▶ GOAL OF THE EXERCISE
Leave every picture out, then reproduce the rest of the listing exactly.

▶ DATASET CONTENT
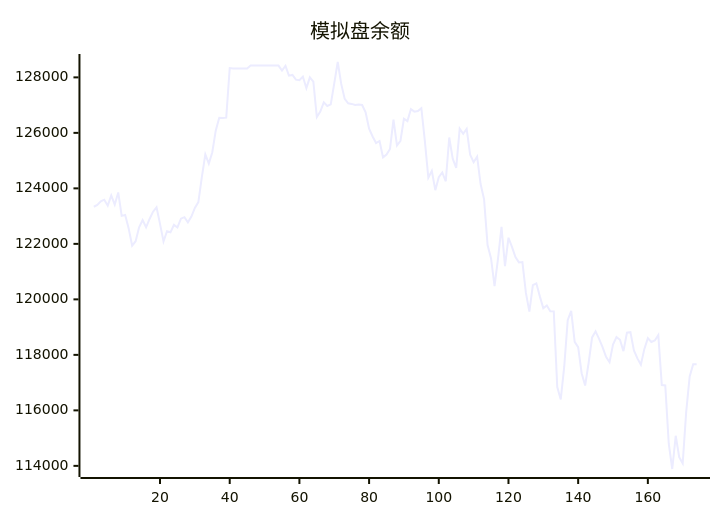
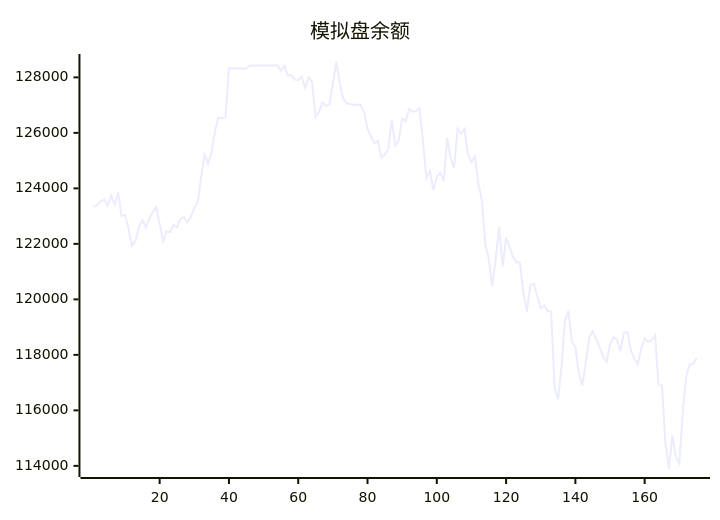
One commit to aahl/ai-trading changed the diagram in README.md. Above: the diagram before and after it, drawn with Mermaid. The commit also changed other lines of this file and 1 other file, not shown here.

````diff
--- a/README.md
+++ b/README.md
@@ -5,5 +5,5 @@
 ```mermaid
 xychart
     title "模拟盘余额"
-    line [123338,123402,123530,123592,123378,123745,123413,123853,123009,123040,122557,121938,122095,122599,122856,122597,122898,123160,123319,122719,122087,122454,122416,122685,122592,122907,122961,122776,122981,123295,123507,124403,125224,124894,125303,126088,126544,126534,126549,128335,128318,128318,128318,128318,128318,128424,128424,128424,128424,128424,128424,128424,128424,128424,128247,128412,128062,128087,127917,127901,128026,127611,128000,127850,126572,126770,127100,126971,127029,127783,128554,127765,127224,127064,127044,127009,127025,127004,126738,126152,125871,125635,125707,125117,125217,125420,126480,125545,125715,126511,126424,126856,126764,126788,126890,125710,124381,124632,123936,124402,124574,124256,125833,125070,124739,126154,125966,126145,125213,124943,125143,124157,123604,121959,121476,120476,121470,122610,121201,122221,121889,121522,121332,121344,120232,119559,120513,120577,120108,119680,119777,119572,119568,116839,116392,117573,119250,119585,118469,118277,117338,116897,117706,118628,118849,118579,118280,117926,117735,118373,118639,118544,118136,118798,118819,118162,117874,117649,118215,118601,118463,118517,118713,116911,116899,114798,113887,115084,114313,114091,115934,117221,117658,117658]
+    line [123338,123402,123530,123592,123378,123745,123413,123853,123009,123040,122557,121938,122095,122599,122856,122597,122898,123160,123319,122719,122087,122454,122416,122685,122592,122907,122961,122776,122981,123295,123507,124403,125224,124894,125303,126088,126544,126534,126549,128335,128318,128318,128318,128318,128318,128424,128424,128424,128424,128424,128424,128424,128424,128424,128247,128412,128062,128087,127917,127901,128026,127611,128000,127850,126572,126770,127100,126971,127029,127783,128554,127765,127224,127064,127044,127009,127025,127004,126738,126152,125871,125635,125707,125117,125217,125420,126480,125545,125715,126511,126424,126856,126764,126788,126890,125710,124381,124632,123936,124402,124574,124256,125833,125070,124739,126154,125966,126145,125213,124943,125143,124157,123604,121959,121476,120476,121470,122610,121201,122221,121889,121522,121332,121344,120232,119559,120513,120577,120108,119680,119777,119572,119568,116839,116392,117573,119250,119585,118469,118277,117338,116897,117706,118628,118849,118579,118280,117926,117735,118373,118639,118544,118136,118798,118819,118162,117874,117649,118215,118601,118463,118517,118713,116911,116899,114798,113887,115084,114313,114091,115934,117221,117658,117658,117883]
 ```
````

▶ RESULT OF THIS TASK
One commit to aahl/ai-trading changed the diagram in README.md. Above: the diagram before and after it, drawn with Mermaid. The commit also changed other lines of this file and 1 other file, not shown here.

````diff
--- a/README.md
+++ b/README.md
@@ -5,5 +5,5 @@
 ```mermaid
 xychart
     title "模拟盘余额"
-    line [123338,123402,123530,123592,123378,123745,123413,123853,123009,123040,122557,121938,122095,122599,122856,122597,122898,123160,123319,122719,122087,122454,122416,122685,122592,122907,122961,122776,122981,123295,123507,124403,125224,124894,125303,126088,126544,126534,126549,128335,128318,128318,128318,128318,128318,128424,128424,128424,128424,128424,128424,128424,128424,128424,128247,128412,128062,128087,127917,127901,128026,127611,128000,127850,126572,126770,127100,126971,127029,127783,128554,127765,127224,127064,127044,127009,127025,127004,126738,126152,125871,125635,125707,125117,125217,125420,126480,125545,125715,126511,126424,126856,126764,126788,126890,125710,124381,124632,123936,124402,124574,124256,125833,125070,124739,126154,125966,126145,125213,124943,125143,124157,123604,121959,121476,120476,121470,122610,121201,122221,121889,121522,121332,121344,120232,119559,120513,120577,120108,119680,119777,119572,119568,116839,116392,117573,119250,119585,118469,118277,117338,116897,117706,118628,118849,118579,118280,117926,117735,118373,118639,118544,118136,118798,118819,118162,117874,117649,118215,118601,118463,118517,118713,116911,116899,114798,113887,115084,114313,114091,115934,117221,117658,117658]
+    line [123338,123402,123530,123592,123378,123745,123413,123853,123009,123040,122557,121938,122095,122599,122856,122597,122898,123160,123319,122719,122087,122454,122416,122685,122592,122907,122961,122776,122981,123295,123507,124403,125224,124894,125303,126088,126544,126534,126549,128335,128318,128318,128318,128318,128318,128424,128424,128424,128424,128424,128424,128424,128424,128424,128247,128412,128062,128087,127917,127901,128026,127611,128000,127850,126572,126770,127100,126971,127029,127783,128554,127765,127224,127064,127044,127009,127025,127004,126738,126152,125871,125635,125707,125117,125217,125420,126480,125545,125715,126511,126424,126856,126764,126788,126890,125710,124381,124632,123936,124402,124574,124256,125833,125070,124739,126154,125966,126145,125213,124943,125143,124157,123604,121959,121476,120476,121470,122610,121201,122221,121889,121522,121332,121344,120232,119559,120513,120577,120108,119680,119777,119572,119568,116839,116392,117573,119250,119585,118469,118277,117338,116897,117706,118628,118849,118579,118280,117926,117735,118373,118639,118544,118136,118798,118819,118162,117874,117649,118215,118601,118463,118517,118713,116911,116899,114798,113887,115084,114313,114091,115934,117221,117658,117658,117883]
 ```
````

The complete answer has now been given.